Exercise instructions »
Take every line of the material below that includes the string "getStringExtra" and copy it out.

Source material »
-*-*-

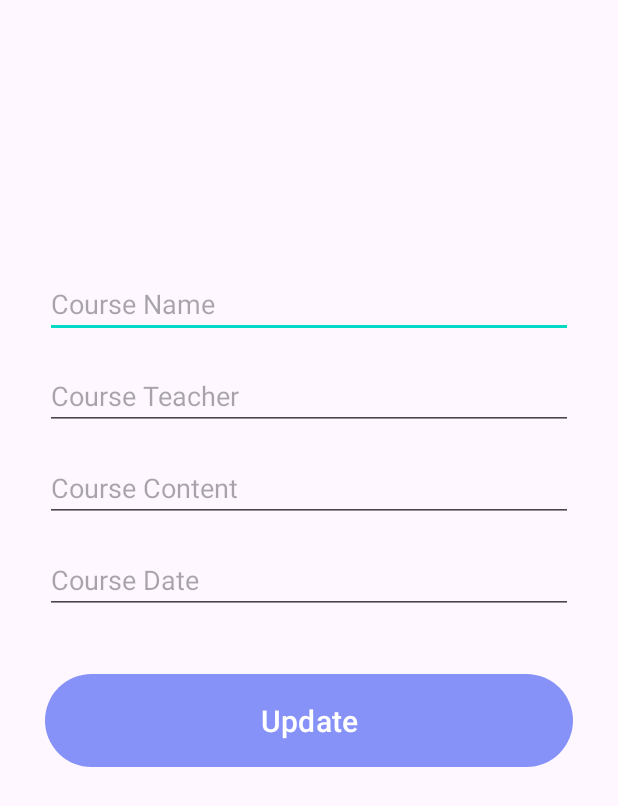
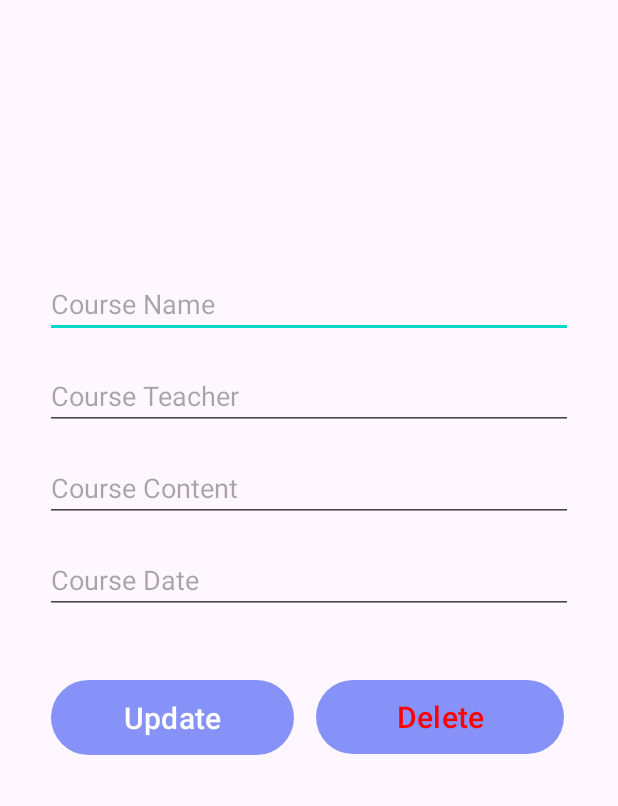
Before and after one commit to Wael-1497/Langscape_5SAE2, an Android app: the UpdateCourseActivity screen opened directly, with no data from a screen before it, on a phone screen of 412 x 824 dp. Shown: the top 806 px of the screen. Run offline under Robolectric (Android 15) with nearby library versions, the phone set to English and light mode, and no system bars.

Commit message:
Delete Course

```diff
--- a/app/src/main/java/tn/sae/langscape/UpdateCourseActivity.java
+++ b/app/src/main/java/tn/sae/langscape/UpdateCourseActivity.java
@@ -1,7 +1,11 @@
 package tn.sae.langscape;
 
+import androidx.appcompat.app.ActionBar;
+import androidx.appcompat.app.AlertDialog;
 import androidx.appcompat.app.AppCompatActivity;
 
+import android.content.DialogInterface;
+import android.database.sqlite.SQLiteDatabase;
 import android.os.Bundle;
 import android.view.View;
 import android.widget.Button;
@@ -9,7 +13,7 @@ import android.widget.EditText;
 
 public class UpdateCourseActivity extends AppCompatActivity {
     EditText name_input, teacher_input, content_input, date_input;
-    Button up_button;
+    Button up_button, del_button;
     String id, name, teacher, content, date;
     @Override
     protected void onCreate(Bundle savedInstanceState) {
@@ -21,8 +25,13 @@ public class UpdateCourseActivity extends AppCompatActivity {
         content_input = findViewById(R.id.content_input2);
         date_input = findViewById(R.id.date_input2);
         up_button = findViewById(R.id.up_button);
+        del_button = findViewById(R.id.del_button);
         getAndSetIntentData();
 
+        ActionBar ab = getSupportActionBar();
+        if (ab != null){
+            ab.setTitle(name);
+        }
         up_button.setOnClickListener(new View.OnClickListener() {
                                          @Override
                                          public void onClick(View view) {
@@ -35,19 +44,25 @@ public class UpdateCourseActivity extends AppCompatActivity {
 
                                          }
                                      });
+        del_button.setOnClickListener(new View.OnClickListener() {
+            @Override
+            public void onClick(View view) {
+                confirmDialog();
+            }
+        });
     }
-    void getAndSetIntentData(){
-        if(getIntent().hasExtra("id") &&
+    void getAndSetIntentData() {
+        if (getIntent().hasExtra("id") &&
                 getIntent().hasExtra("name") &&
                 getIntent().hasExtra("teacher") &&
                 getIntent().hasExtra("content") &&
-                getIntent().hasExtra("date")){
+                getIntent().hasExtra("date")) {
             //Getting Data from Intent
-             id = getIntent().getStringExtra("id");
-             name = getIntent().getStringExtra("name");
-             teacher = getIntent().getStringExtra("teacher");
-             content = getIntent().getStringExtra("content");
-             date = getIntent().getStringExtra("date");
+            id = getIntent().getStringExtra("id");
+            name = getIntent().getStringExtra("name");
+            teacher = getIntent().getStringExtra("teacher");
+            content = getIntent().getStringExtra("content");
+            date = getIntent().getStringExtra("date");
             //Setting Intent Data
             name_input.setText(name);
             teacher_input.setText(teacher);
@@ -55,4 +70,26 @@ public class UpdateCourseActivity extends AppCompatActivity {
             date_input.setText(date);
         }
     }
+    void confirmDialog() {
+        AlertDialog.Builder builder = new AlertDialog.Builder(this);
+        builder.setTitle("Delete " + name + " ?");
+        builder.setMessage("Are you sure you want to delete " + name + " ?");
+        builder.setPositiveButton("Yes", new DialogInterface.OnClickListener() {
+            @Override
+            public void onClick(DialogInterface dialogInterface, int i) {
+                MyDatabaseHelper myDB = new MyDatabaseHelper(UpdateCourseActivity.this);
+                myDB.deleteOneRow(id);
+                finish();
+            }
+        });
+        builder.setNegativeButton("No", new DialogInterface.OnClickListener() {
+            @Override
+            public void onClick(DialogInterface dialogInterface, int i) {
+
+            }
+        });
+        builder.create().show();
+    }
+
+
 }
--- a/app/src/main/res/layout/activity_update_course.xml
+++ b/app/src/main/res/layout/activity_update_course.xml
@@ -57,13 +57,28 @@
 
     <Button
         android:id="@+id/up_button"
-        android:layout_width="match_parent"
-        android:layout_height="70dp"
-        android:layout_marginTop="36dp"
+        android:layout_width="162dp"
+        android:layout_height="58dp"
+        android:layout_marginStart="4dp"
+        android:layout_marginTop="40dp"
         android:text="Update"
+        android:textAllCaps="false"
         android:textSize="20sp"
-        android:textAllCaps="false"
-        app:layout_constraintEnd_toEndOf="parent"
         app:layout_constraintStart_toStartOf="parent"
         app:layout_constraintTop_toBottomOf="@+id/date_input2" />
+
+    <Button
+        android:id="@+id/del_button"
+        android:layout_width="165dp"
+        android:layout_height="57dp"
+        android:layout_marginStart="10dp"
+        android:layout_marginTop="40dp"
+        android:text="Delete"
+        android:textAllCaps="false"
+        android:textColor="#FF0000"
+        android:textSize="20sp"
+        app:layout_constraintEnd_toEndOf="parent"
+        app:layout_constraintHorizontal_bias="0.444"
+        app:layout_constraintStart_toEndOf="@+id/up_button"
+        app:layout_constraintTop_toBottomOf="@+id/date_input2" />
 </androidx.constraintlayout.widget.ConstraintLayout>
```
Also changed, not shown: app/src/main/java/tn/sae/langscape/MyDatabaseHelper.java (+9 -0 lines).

-*-*-

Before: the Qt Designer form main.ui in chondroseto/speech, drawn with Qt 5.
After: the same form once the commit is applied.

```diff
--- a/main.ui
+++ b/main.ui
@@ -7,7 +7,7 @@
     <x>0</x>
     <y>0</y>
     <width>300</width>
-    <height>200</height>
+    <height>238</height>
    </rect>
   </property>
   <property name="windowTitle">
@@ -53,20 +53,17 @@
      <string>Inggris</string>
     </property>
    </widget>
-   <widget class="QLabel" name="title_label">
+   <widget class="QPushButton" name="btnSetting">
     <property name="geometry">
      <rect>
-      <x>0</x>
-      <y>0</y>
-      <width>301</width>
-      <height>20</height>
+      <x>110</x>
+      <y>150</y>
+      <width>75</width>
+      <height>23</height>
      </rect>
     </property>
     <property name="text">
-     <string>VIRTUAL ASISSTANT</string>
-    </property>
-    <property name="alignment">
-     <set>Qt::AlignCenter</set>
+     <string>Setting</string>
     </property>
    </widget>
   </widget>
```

-*-*-

Task solution »
-             id = getIntent().getStringExtra("id");
-             name = getIntent().getStringExtra("name");
-             teacher = getIntent().getStringExtra("teacher");
-             content = getIntent().getStringExtra("content");
-             date = getIntent().getStringExtra("date");
+            id = getIntent().getStringExtra("id");
+            name = getIntent().getStringExtra("name");
+            teacher = getIntent().getStringExtra("teacher");
+            content = getIntent().getStringExtra("content");
+            date = getIntent().getStringExtra("date");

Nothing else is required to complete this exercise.